evidence suggests that it does. . . . First Cor[inthians] 6:9-10 simply
classifies homosexuality as a moral sin that finally keeps one out of
the kingdom of God.
Even Walter Wink, in his otherwise mean-spirited review
of my book The Bible and Homosexual Practice, had to admit:
Gagnon exegetes every biblical text
even remotely relevant to the theme [of homosexual practice]. This
section is filled with exegetical insights. I have long insisted that .
. . efforts to twist the text to mean what it clearly does not say are
deplorable. Simply put, the Bible is negative toward same-sex behavior,
and there is no getting around it. . . . Gagnon imagines a request from
the Corinthians to Paul for advice [about how they should respond to a
man in a loving and committed union with another man], based on 1

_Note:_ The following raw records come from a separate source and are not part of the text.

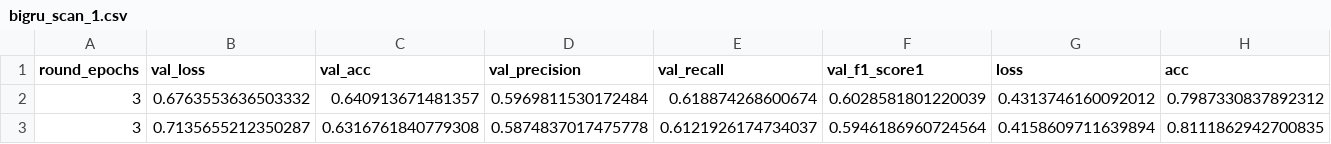
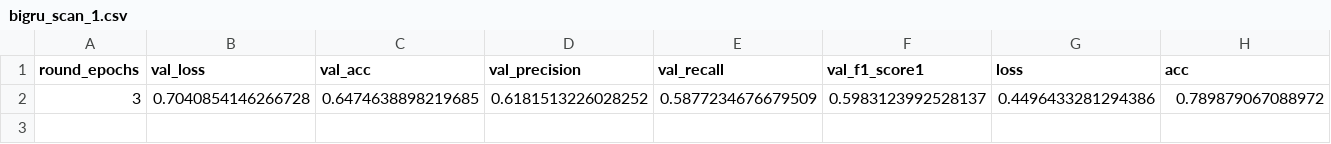
Before and after one commit to dimitri12/masterthesis, a CSV file: bigru_scan_1.csv, drawn as a sheet; only a part is shown; removed rows and columns are numbered as before the commit, all else as after; rows hold the shown columns only; the diff covers the shown part only; the diff names each change by its address in the sheet, - before the commit and + after, or states it on an @@ line.

```diff
--- a/bigru_scan_1.csv
+++ b/bigru_scan_1.csv
-row 2: 3 | 0.6763553636503332 | 0.640913671481357 | 0.5969811530172484 | 0.618874268600674 | 0.6028581801220039 | 0.4313746160092012 | 0.7987330837892312
-B2 (val_loss): 0.7135655212350287
+B2 (val_loss): 0.7040854146266728
-C2 (val_acc): 0.6316761840779308
+C2 (val_acc): 0.6474638898219685
-D2 (val_precision): 0.5874837017475778
+D2 (val_precision): 0.6181513226028252
-E2 (val_recall): 0.6121926174734037
+E2 (val_recall): 0.5877234676679509
-F2 (val_f1_score1): 0.5946186960724564
+F2 (val_f1_score1): 0.5983123992528137
-G2 (loss): 0.4158609711639894
+G2 (loss): 0.4496433281294386
-H2 (acc): 0.8111862942700835
+H2 (acc): 0.789879067088972
```
Also changed, not shown: 4 edited cells elsewhere in this file, bilstm_scan_1.csv, cnn1_scan_1.csv, 28 other files.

Corinthians 5:1-5. “. . . . When you mentioned that arsenokoitai
would be excluded from the coming kingdom of God, you were not including
somebody like this man, were you?” . . . No, Paul wouldn’t accept that
relationship for a minute.
A great irony in the attempt to remove mention of
homosexual practice in the Heidelberg Catechism is that it treats the
clear witness of Scripture as secondary to the confessions.
Recent works on the Bible and homosexual practice by two
Presbyterian professors have completely ignored the arguments and
evidence that I have put forward in several publications: Jack Rogers’s
Jesus, the Bible, and Homosexuality: Explode the Myths, Heal the
Church (Louisville: Westminster John Knox, 2006) and William Stacy
Johnson’s A Time to Embrace: Same-Gender Relationships in Religion,
Law, and Politics (Grand Rapids: Eerdmans, 2006). Neither is a
biblical scholar and both clearly the lack the expertise necessary to
evaluate the matter. In treating 1 Cor 6:9 (Rogers: pp. 73-75; Johnson:
pp. 131-33) both are entirely beholden to the work of previous biblical
scholars whose work I have already extensively rebutted (Rogers relying
on Martti Nissinen, Dale Martin, and Victor Furnish; Johnson relying on
Rogers and Johnson make no attempt to respond to any of my critiques of
the work of these scholars or any of the other arguments that I put
Bernadette J. Brooten, Love Between Women: Early Christian
Responses to Female Homoeroticism (Chicago: University of
Chicago Press, 1996), 126 n. 41, 260 n. 132.